    One of the reasons Purdue is so good this year is how improves Haas is. He makes good decisions, takes his time, fouls less, and makes his free throws.

  • Lance76

    DD needs to develop to the point of being a low block scoring machine that demands a double team. Passing to a 3 point shooter cross court is the next step. After that reminding the team that the ball has to move (by passing) at least 3-4 touches side to side before a shot goes up. Likely a few of our players shoot too early, therefore riding the pine.

  • iugradmark
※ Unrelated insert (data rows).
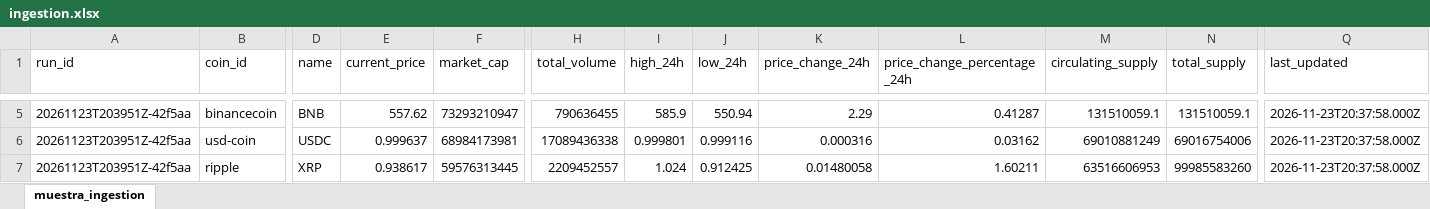
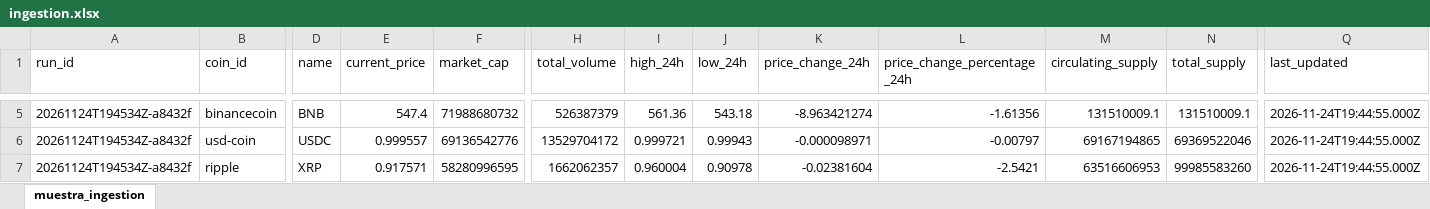
Before and after one commit to JonathanAgamez25/Ingesta_Api, an Excel workbook: src/xlsx/ingestion.xlsx, sheet muestra_ingestion, drawn as a sheet; only a part is shown, gaps mark what is left out; values as stored, in another font and other column widths than the file's, no borders; the diff covers the shown part only; the diff names each change by its address in the sheet, - before the commit and + after, or states it on an @@ line.

```diff
--- a/src/xlsx/ingestion.xlsx (sheet muestra_ingestion)
+++ b/src/xlsx/ingestion.xlsx (sheet muestra_ingestion)
-A5:A7 (run_id): 20261123T203951Z-42f5aa
+A5:A7 (run_id): 20261124T194534Z-a8432f
-E5 (current_price): 557.62
+E5 (current_price): 547.4
-F5 (market_cap): 73293210947
+F5 (market_cap): 71988680732
-H5 (total_volume): 790636455
+H5 (total_volume): 526387379
-I5 (high_24h): 585.9
+I5 (high_24h): 561.36
-J5 (low_24h): 550.94
+J5 (low_24h): 543.18
-K5 (price_change_24h): 2.29
+K5 (price_change_24h): -8.963421274
-L5 (price_change_percentage_24h): 0.41287
+L5 (price_change_percentage_24h): -1.61356
-M5 (circulating_supply): 131510059.1
+M5 (circulating_supply): 131510009.1
-N5 (total_supply): 131510059.1
+N5 (total_supply): 131510009.1
-Q5:Q7 (last_updated): 2026-11-23T20:37:58.000Z
+Q5:Q7 (last_updated): 2026-11-24T19:44:55.000Z
-E6 (current_price): 0.999637
+E6 (current_price): 0.999557
-F6 (market_cap): 68984173981
+F6 (market_cap): 69136542776
-H6 (total_volume): 17089436338
+H6 (total_volume): 13529704172
-I6 (high_24h): 0.999801
+I6 (high_24h): 0.999721
-J6 (low_24h): 0.999116
+J6 (low_24h): 0.99943
-K6 (price_change_24h): 0.000316
+K6 (price_change_24h): -0.000098971
-L6 (price_change_percentage_24h): 0.03162
+L6 (price_change_percentage_24h): -0.00797
-M6 (circulating_supply): 69010881249
+M6 (circulating_supply): 69167194865
-N6 (total_supply): 69016754006
+N6 (total_supply): 69369522046
-E7 (current_price): 0.938617
+E7 (current_price): 0.917571
-F7 (market_cap): 59576313445
+F7 (market_cap): 58280996595
-H7 (total_volume): 2209452557
+H7 (total_volume): 1662062357
-I7 (high_24h): 1.024
+I7 (high_24h): 0.960004
-J7 (low_24h): 0.912425
+J7 (low_24h): 0.90978
-K7 (price_change_24h): 0.01480058
+K7 (price_change_24h): -0.02381604
-L7 (price_change_percentage_24h): 1.60211
+L7 (price_change_percentage_24h): -2.5421
```
Also changed, not shown: 1 added row, 1 removed row and 166 edited cells elsewhere in this sheet, src/xlsx/cleaned_data.xlsx, src/xlsx/enriched_data.xlsx, 4 other files.
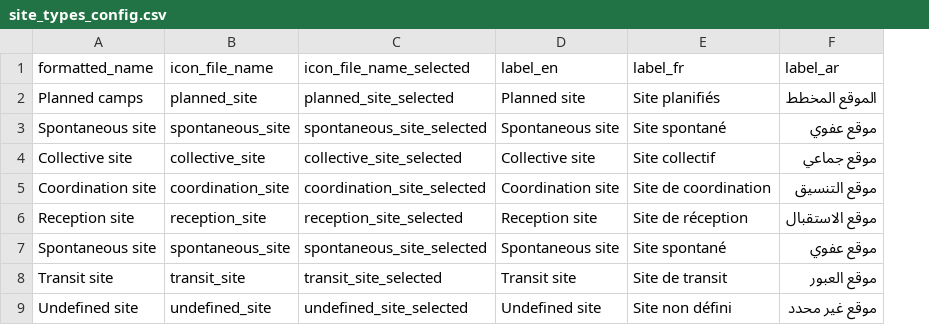
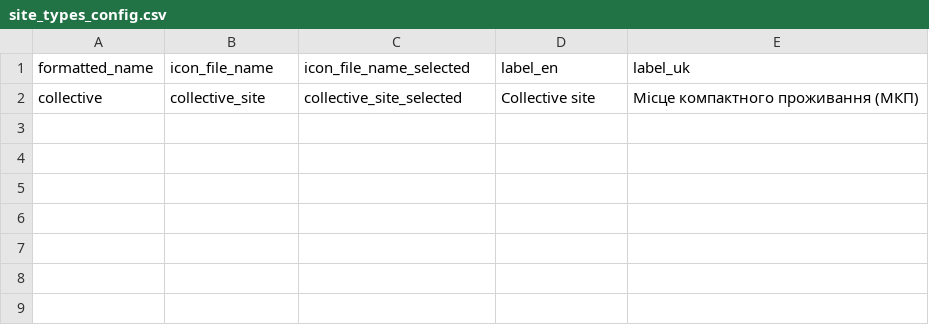
Before and after one commit to CartONG/opsmap-datasets, a CSV file: testOlivier/FDF/site_types_config.csv, drawn as a sheet; removed rows and columns are numbered as before the commit, all else as after; the diff names each change by its address in the sheet, - before the commit and + after, or states it on an @@ line.

Commit message:
Update test olivier

```diff
--- a/testOlivier/FDF/site_types_config.csv
+++ b/testOlivier/FDF/site_types_config.csv
-column E (label_fr), row 4: Site collectif
-column F (label_ar), row 4: موقع جماعي
+column E (label_uk), row 2: Місце компактного проживання (МКП)
-row 2: Planned camps | planned_site | planned_site_selected | Planned site | Site planifiés | الموقع المخطط
-row 3: Spontaneous site | spontaneous_site | spontaneous_site_selected | Spontaneous site | Site spontané | موقع عفوي
-A2 (formatted_name): Collective site
+A2 (formatted_name): collective
-D2 (label_en): Collective site
+D2 (label_en): Сollective site
-row 5: Coordination site | coordination_site | coordination_site_selected | Coordination site | Site de coordination | موقع التنسيق
-row 6: Reception site | reception_site | reception_site_selected | Reception site | Site de réception | موقع الاستقبال
-row 7: Spontaneous site | spontaneous_site | spontaneous_site_selected | Spontaneous site | Site spontané | موقع عفوي
-row 8: Transit site | transit_site | transit_site_selected | Transit site | Site de transit | موقع العبور
-row 9: Undefined site | undefined_site | undefined_site_selected | Undefined site | Site non défini | موقع غير محدد
```
Also changed, not shown: testOlivier/FDF/thematic_config.csv, 39 other files.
    I was hoping for a more dominant player but after watching DD this year I am not sure it is in him. He is not that big and is not explosive. He was getting outplayed a lot by smaller players and I think Archie’s offense may be more suited for face-up bigs v. traditional back to the basket guys. I hope he fully recovers but it would seem to put him behind what was already a somewhat lackluster showing by him this year before his injury.